    My son is very aggressive and is still biting at 3 years old. I would appreciate any advice or help. Thanks!

  4. It’s hard when I’m so tired at the end of the day and I just don’t want to spend the energy to keep things structured and on a routine.

  5. I have a 4 year old boy who can be the sweetest little thing and want to hug and kiss if someone is hurt or sad but when he is mad he is the complete opposite. He throws things, tears things up, hits, kicks, bites, rips glasses off your face, yells, etc. Just looking for some ideas on how to help him deal with his anger and focus his energy on solving the problem that is making him angry instead of showing such aggression.

  6. little ace says:

    For the most part, I’m very proud of how my son handles most situations (he’s 2 years 3 months)……but, as of late, he’s bitten a peer twice when they’ve taken a toy from him or pushed him. Any ideas of how I can continue to help him make a better non-biting decision in the heat of the moment? We role play and talk things out simply at home but I feel helpless as to how to help him in the “heat of the moment” if I’m not there with him. He goes to a wonderful daycare but I know they can’t have their eyes glued to him ALL the time. The discipline given at daycare has been a time out but at your recent webinar you mentioned to avoid those. Any ideas of some kind of discipline when/if he bites or acts aggressively to a situation and also how we can help him make those better decisions in the heat of the moment? Thank you!

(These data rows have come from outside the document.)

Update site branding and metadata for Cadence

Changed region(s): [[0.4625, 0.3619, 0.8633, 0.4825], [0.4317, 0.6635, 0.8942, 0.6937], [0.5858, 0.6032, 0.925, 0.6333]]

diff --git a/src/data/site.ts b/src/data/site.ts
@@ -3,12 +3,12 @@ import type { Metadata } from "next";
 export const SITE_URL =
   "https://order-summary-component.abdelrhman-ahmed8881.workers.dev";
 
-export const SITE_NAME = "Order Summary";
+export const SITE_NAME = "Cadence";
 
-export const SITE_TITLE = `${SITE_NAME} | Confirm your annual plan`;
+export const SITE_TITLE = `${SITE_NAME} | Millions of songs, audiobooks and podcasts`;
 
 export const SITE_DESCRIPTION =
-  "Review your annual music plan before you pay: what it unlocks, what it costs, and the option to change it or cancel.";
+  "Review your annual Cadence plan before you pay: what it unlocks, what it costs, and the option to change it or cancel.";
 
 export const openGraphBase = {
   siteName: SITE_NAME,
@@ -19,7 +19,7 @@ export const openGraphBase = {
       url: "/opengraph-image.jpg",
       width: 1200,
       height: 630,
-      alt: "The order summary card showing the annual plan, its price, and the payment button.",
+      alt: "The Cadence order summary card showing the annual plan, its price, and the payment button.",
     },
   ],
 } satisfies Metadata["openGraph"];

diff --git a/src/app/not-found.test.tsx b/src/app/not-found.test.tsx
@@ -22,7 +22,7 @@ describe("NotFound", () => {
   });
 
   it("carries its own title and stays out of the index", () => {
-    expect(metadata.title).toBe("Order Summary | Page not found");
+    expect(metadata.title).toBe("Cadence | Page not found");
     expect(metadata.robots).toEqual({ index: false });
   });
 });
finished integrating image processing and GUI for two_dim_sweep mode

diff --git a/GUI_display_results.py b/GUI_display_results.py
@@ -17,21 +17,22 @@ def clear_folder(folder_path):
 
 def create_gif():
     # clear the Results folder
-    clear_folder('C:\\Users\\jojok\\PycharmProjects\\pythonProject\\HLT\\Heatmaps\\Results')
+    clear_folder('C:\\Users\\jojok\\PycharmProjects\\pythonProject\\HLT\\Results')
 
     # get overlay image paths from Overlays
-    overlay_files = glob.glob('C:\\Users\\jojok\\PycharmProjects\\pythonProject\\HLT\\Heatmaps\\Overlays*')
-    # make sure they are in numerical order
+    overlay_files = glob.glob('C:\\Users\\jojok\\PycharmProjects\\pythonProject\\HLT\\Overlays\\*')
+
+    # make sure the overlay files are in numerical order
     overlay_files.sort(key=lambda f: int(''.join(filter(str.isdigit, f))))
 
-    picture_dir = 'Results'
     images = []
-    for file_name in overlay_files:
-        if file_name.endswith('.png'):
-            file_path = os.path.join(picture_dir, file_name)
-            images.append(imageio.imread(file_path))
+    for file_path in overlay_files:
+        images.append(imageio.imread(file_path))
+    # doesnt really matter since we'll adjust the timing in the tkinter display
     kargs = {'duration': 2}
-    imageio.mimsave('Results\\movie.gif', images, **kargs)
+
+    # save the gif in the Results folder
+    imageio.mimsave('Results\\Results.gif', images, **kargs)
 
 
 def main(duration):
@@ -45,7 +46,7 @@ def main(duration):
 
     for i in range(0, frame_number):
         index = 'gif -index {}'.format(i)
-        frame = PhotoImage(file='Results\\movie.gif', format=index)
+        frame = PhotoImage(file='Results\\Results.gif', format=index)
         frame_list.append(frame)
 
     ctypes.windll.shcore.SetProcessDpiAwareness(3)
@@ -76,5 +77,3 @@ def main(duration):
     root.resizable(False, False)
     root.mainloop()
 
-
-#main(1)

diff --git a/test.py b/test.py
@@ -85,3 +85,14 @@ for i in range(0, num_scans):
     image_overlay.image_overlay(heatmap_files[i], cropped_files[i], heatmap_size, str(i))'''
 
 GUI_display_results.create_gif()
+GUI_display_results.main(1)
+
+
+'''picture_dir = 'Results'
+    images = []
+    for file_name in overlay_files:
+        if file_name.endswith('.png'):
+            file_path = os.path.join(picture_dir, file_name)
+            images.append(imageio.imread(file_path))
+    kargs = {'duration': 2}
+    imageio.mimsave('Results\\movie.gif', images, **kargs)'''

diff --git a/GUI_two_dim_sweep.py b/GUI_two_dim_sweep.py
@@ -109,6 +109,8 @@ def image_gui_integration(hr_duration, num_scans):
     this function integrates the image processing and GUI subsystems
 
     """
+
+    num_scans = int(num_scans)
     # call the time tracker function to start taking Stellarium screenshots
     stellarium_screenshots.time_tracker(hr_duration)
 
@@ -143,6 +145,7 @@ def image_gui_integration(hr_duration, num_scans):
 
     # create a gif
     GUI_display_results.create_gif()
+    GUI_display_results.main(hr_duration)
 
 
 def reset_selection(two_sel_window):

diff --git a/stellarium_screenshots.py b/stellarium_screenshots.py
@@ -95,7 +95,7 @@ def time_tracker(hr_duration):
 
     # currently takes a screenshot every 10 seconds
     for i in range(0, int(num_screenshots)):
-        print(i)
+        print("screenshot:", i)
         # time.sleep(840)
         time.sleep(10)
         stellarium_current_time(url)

  7. Shannon Sutton says:

    Biting is always very upsetting but it is part of a toddler development. If it is happening infrequently then it probably is not a matter of concern. The child should be redirected to a quieter part of the room and have a teacher sit with them – be in their space and available but do not restrain the child. Give the child some time to calm down – use sensory calming bottles or read a story. The child who was bitten should also be receiving tlc and if needed first aid to help cool the bite.

    Children bite for many reasons usually it is overstimulation- too much activity or someone in their space.

    If you or the daycare are overly concerned then talk with your pediatrician and see what they have to say. Unfortunately this is a stage most children go through and we need to make it as mundane as possible so they don’t learn to use biting as a way to achieve goals. I caution making too big of a deal around the child or biting the child back. Developmentally these are not appropriate ways to handle toddlers or preschoolers.